Multiscale Modeling

Product Description

Our EFRI-ODISSEI National Science Foundation funded project, "Multi-field Responsive Origami Structures - Advancing the Emerging Frontier of Active Compliant Mechanisms", seeks to develop artistically inspired multi-field origami structures that actively fold and unfold from an initially flat sheet into complex three-dimensional shapes in response to different fields.  This entails the use of active materials capable of large deformation, identifying target structures based on artistically inspired shapes, optimization of origami structures to improve performance, and designing active materials to incorporate a controlled distribution of nano- and micro-particles to achieve desired material properties.

A $2 million grant from the National Science Foundation has been awarded to Mary Frecker, professor of mechanical engineering at Penn State, to develop methods to design active origami structures to be used for applications in minimally invasive surgery, adaptive aircraft structures, reconfigurable robots and deployable space structures.

"Multi-field Responsive Origami Structures – Advancing the Emerging Frontier of Active Compliant Mechanisms," will be led by Frecker along with co-principal investigators Timothy Simpson and Zoubeida Ounaies, both of Penn State's College of Engineering, Rowan University's Paris von Lockette, George Mason University's Jyh-Ming Lien, and Rebecca Strzelec, visual arts professor at Penn State Altoona.

The team will work to develop methods to design origami structures that actively fold and unfold in response to multiple fields. These methods, along with the use of predictive multi-scale modeling and multi-physics simulations, will guide the development of new active materials. Modeling, design and active materials efforts will be integrated in a design optimization framework.

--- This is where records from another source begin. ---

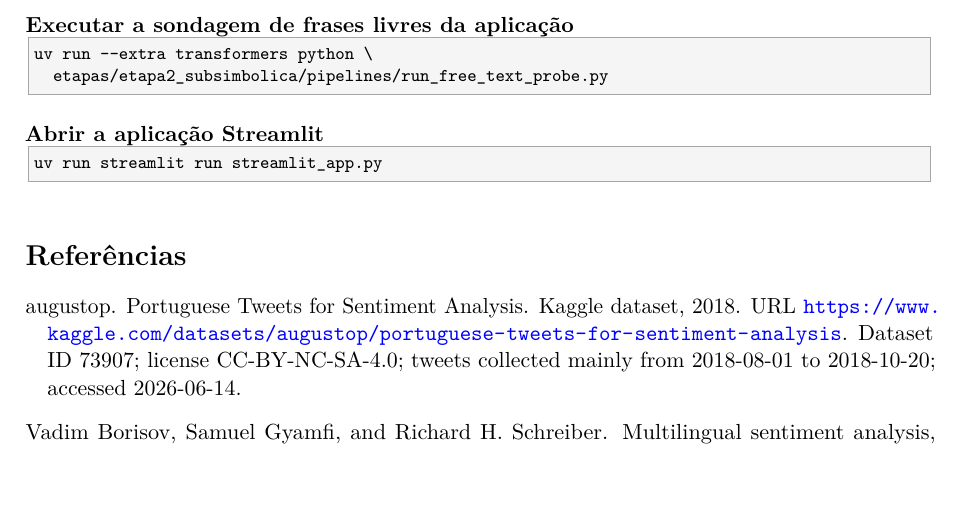
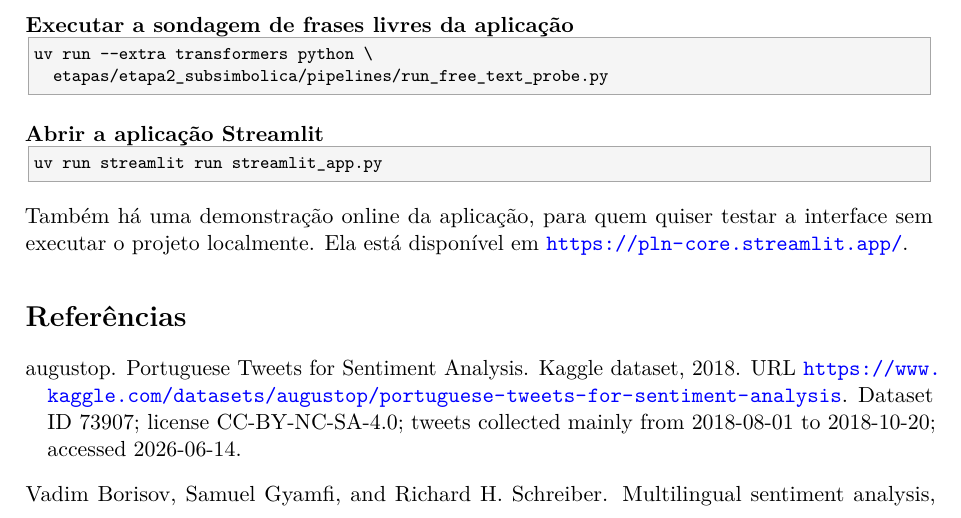
Before and after one commit to vicmcorrea/PLN-core, a LaTeX document (etapas/etapa2_subsimbolica/reports/latex/main.tex): part of page 16 of 18, cut so that both start at the same text, the shorter picture padded with empty space. Compiled offline with pdfLaTeX.

Commit message:
Add online demo link to etapa2 report

```diff
--- a/etapas/etapa2_subsimbolica/reports/latex/main.tex
+++ b/etapas/etapa2_subsimbolica/reports/latex/main.tex
@@ -623,6 +623,8 @@ uv run --extra transformers python \
 uv run streamlit run streamlit_app.py
 \end{lstlisting}
 
+Também há uma demonstração online da aplicação, para quem quiser testar a interface sem executar o projeto localmente. Ela está disponível em \url{https://pln-core.streamlit.app/}.
+
 \bibliographystyle{plainnat}
 \bibliography{references}
 
```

The four-year project will integrate a summer student exchange program and multi-university capstone design projects among students from Penn State, Rowan University and George Mason University. The research will also be used to create interactive installments and workshops targeted toward K-12 students at the Discovery Space of Central Pennsylvania and Penn State's Palmer Museum of Art.

This grant is part of NSF's Office of Emerging Frontiers in Research and Innovation initiative, which focuses on important emerging areas in engineering. One of these areas is Origami Design for Integration of Self-assembling Systems for Engineering Innovation.